As it turns out, while some of Dan's opinions might be highly questionable, his show is not. The producers of "DLHQ" (the show's Twitter handle, plugged at the end of every show) knew what they were doing in pairing Dan with his father, Gonzalo "Papi" LeBatard, a Cuban immigrant and sports fan whose banter with his son comes across as natural and genuine and, as the show (and its stars) has started to find its groove, become an entertaining personality in his own right, discussing everything from his amorous feelings to his discolored toe nails and, to date, spot on game predictions. Papi's cluelessness about more contemporary pop cultural references and stumbling over tricky sports names (several swings and misses at Ndamukong Suh almost brought a segment to a halt) give the show a comfortable and familiar feeling, like you are discussing sports around the dinner table or while the game is on TV.
Dan too has shown that he is more than just a guy who goes on PTI and screams BAM at the camera when he's introduced. If anything, LeBatard has dialed down his rambunctiousness without losing any of his edge. Perhaps the presence of his father helps, but LeBatard does provide interesting opinions about sports and has shown his interviewing chops by diverging from focusing his questions on topics of the day in favor of using the few minutes he gets with his subjects to ask them about their backgrounds, childhoods, and other topics that are not typically covered in short interview segments. In doing so, LeBatard generally succeeds in making his interview subjects relatable, something particularly true in his interview with Joe Namath, who shared personal reflections on his relationship with his father, a topic that seemed to move Papi in a meaningful way. Other stand out interviews LeBatard has conducted include segments with Bernard Hopkins, Ozzie Guillen and Robert Smith.
The format of the show itself is familiar to viewers of PTI, a rapid-fire run through the day's sports topics with an interview segment wedged in between. But the format of the show is immaterial. The chemistry between Dan and Papi is what makes the show shine. While the producers did put in some small twists, for example, the closing segment, "si o no," where the disembodied "producer" asks Dan and Papi if they are interested in watching particular sporting events that night, usually weave in a non-sports related, and often ridiculous reality show like "Rat Pig," the banter between Dan and his dad, the latter of whom is often unfamiliar with the premise of reality shows, is what makes the show so amusing. Of late, further wrinkles have been added, like Kimbo Slice randomly appearing at the top of one recent episode, a zookeeper appearing with a vulture and some sort of large rodent on another, and the occasional call to Dan's mom (and Papi's wife) to discuss Papi's quirks, be it hiding cookies in the house or the aforementioned toenail discoloration.

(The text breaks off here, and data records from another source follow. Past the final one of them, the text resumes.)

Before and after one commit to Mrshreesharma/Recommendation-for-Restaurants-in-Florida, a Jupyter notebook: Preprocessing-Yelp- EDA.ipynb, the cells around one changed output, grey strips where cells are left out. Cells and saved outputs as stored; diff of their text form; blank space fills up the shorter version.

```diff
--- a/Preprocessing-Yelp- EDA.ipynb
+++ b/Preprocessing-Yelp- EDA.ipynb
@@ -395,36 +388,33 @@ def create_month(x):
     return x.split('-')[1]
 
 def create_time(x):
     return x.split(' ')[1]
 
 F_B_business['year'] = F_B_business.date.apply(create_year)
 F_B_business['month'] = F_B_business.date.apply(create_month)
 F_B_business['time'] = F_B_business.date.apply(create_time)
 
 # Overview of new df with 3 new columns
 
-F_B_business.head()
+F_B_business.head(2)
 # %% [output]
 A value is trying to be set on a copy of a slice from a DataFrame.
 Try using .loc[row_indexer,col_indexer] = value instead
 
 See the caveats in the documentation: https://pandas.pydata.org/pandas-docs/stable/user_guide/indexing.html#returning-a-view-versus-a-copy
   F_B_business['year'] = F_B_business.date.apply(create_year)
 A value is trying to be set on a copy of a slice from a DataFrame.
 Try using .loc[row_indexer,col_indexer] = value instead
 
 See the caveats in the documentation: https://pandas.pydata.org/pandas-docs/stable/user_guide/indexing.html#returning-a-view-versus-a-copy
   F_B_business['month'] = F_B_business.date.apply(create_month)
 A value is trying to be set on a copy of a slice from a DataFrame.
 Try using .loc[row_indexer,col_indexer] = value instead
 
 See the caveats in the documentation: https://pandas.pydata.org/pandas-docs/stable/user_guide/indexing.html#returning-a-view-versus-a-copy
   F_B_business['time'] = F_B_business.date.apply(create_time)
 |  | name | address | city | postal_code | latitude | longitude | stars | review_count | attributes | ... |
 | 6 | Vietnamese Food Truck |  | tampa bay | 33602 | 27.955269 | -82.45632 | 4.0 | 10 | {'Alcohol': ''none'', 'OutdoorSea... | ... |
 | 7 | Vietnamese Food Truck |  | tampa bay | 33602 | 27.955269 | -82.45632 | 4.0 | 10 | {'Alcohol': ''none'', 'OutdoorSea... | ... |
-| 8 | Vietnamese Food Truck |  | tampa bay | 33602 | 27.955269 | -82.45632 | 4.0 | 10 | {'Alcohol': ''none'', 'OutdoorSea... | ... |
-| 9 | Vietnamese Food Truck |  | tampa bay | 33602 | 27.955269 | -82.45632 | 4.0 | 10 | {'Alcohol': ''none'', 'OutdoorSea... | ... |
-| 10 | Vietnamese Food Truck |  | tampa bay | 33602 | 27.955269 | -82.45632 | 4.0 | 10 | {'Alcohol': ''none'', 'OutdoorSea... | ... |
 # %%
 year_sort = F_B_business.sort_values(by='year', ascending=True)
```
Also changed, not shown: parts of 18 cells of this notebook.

Having worked out some of the bugs early on, like explaining why the show has quick edits and figuring out where/how to insert the "producer" to probe for further explanation, DLHQ is coming into its own as an integral part of the ESPN lineup. It also shows that likability and chemistry between the hosts is far more critical to a program's entertainment value than how its formatted or what subjects are discussed. When it comes to DLHQ I am intrigued, I am very intrigued (two arm pumps).